Home > Publications > Policing Colonisation The Evolution and Role of Sind Police and the Views of Sir Charles Napier on the Administration of Criminal Justice in Sind

Policing Colonisation The Evolution and Role of Sind Police and the Views of Sir Charles Napier on the Administration of Criminal Justice in Sind

Aftab Nabi and Dost Ali Baloch

This article examines the origin, evolution and orientation of police subsequent
to the conquest of Sind and assesses how policing, and to a substantial extent, the
administration of criminal justice, became subservient to the larger aim and vision
of the conqueror of Sind when confronted with the immediate and fundamental
problem, that is, the territorial consolidation of the province and the subjugation of
the tribals in the hinterlands. The background to the annexation of Sind is relevant
because it was these issues and aspects that played an important role in the
formulation and orientation of the police department and its evolution over the four
years of Sir Charles Napier’s tenure.

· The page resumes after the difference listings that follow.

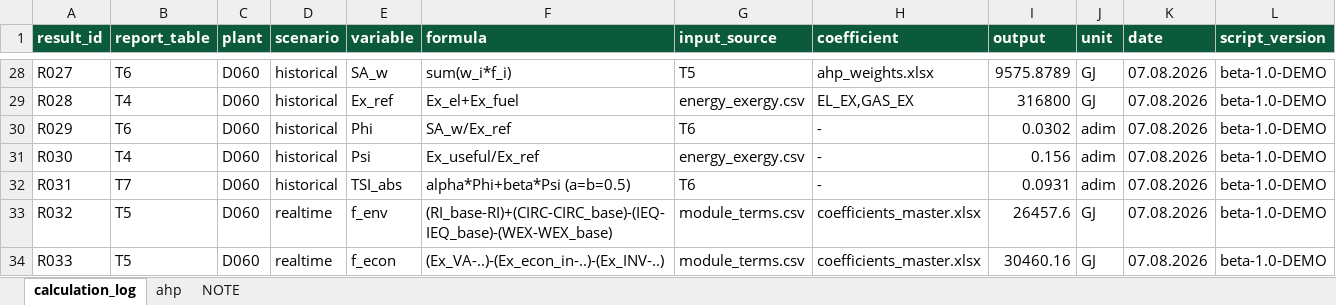
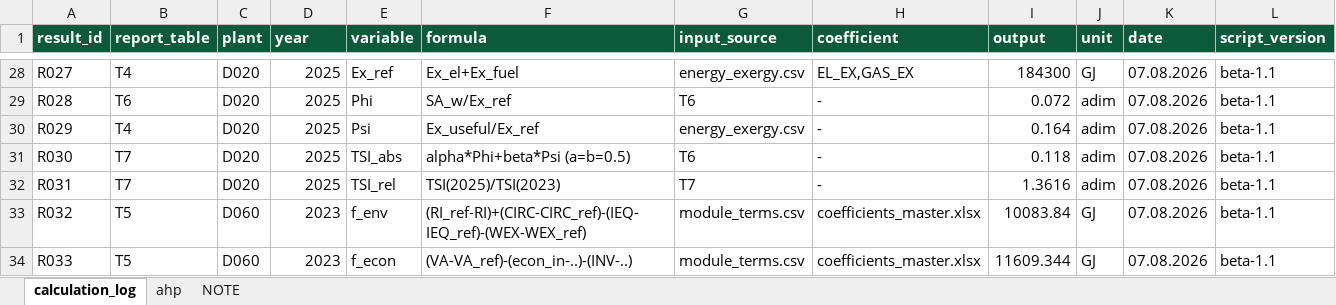
Before and after one commit to Aristofane7/Progetto-MIMIT-START, an Excel workbook: RP7.3/output/RP7.3_calculation_log.xlsx, sheet calculation_log, drawn as a sheet; only a part is shown, gaps mark what is left out; values as stored, in another font and other column widths than the file's, no borders; the diff covers the shown part only; the diff names each change by its address in the sheet, - before the commit and + after, or states it on an @@ line.

```diff
--- a/RP7.3/output/RP7.3_calculation_log.xlsx (sheet calculation_log)
+++ b/RP7.3/output/RP7.3_calculation_log.xlsx (sheet calculation_log)
-D1: scenario
+D1: year
-B28 (report_table): T6
+B28 (report_table): T4
-C28:C32 (plant): D060
+C28:C32 (plant): D020
-D28:D32 (year): historical
+D28:D32 (year): 2025
-E28 (variable): SA_w
+E28 (variable): Ex_ref
-F28 (formula): sum(w_i*f_i)
+F28 (formula): Ex_el+Ex_fuel
-G28 (input_source): T5
+G28 (input_source): energy_exergy.csv
-H28 (coefficient): ahp_weights.xlsx
+H28 (coefficient): EL_EX,GAS_EX
-I28 (output): 9575.8789
+I28 (output): 184300
-L28:L34 (script_version): beta-1.0-DEMO
+L28:L34 (script_version): beta-1.1
-B29 (report_table): T4
+B29 (report_table): T6
-E29 (variable): Ex_ref
+E29 (variable): Phi
-F29 (formula): Ex_el+Ex_fuel
+F29 (formula): SA_w/Ex_ref
-G29 (input_source): energy_exergy.csv
+G29 (input_source): T6
-H29 (coefficient): EL_EX,GAS_EX
+H29 (coefficient): -
-I29 (output): 316800
+I29 (output): 0.072
-J29 (unit): GJ
+J29 (unit): adim
-B30 (report_table): T6
+B30 (report_table): T4
-E30 (variable): Phi
+E30 (variable): Psi
-F30 (formula): SA_w/Ex_ref
+F30 (formula): Ex_useful/Ex_ref
-G30 (input_source): T6
+G30 (input_source): energy_exergy.csv
-I30 (output): 0.0302
+I30 (output): 0.164
-B31 (report_table): T4
+B31 (report_table): T7
-E31 (variable): Psi
+E31 (variable): TSI_abs
-F31 (formula): Ex_useful/Ex_ref
+F31 (formula): alpha*Phi+beta*Psi (a=b=0.5)
-G31 (input_source): energy_exergy.csv
+G31 (input_source): T6
-I31 (output): 0.156
+I31 (output): 0.118
-E32 (variable): TSI_abs
+E32 (variable): TSI_rel
-F32 (formula): alpha*Phi+beta*Psi (a=b=0.5)
+F32 (formula): TSI(2025)/TSI(2023)
-G32 (input_source): T6
+G32 (input_source): T7
-I32 (output): 0.0931
+I32 (output): 1.3616
-D33:D34 (year): realtime
+D33:D34 (year): 2023
-F33 (formula): (RI_base-RI)+(CIRC-CIRC_base)-(IEQ-IEQ_base)-(WEX-WEX_base)
+F33 (formula): (RI_ref-RI)+(CIRC-CIRC_ref)-(IEQ-IEQ_ref)-(WEX-WEX_ref)
-I33 (output): 26457.6
+I33 (output): 10083.84
-F34 (formula): (Ex_VA-..)-(Ex_econ_in-..)-(Ex_INV-..)
+F34 (formula): (VA-VA_ref)-(econ_in-..)-(INV-..)
-I34 (output): 30460.16
+I34 (output): 11609.344
```
Also changed, not shown: 30 added rows and 310 edited cells elsewhere in this sheet, sheet NOTE, RP7.3/coefficients/ahp_weights.xlsx, RP7.3/coefficients/coefficients_master.xlsx, 45 other files.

In this context, the article is sub divided into
nine sections, first, the British interest in Sind, the ambitions of Sir Charles and the
conquest of Sind, second, the administrative system initiated by Sir Charles and the
position of Sind police in that system, third, the colonial priorities and the
orientation of the Sind police, fourth, the police manpower and recruiting policies,
fifth, the nature of crimes and their detection, sixth, the policy and orientation of
Napier’s concept of criminal justice, seventh, the consolidation of the Upper Sind
Frontier, eighth, the essence and orientation of Napier’s policing system and last, the
impact of collaboration and codification on the policing of rural Sind.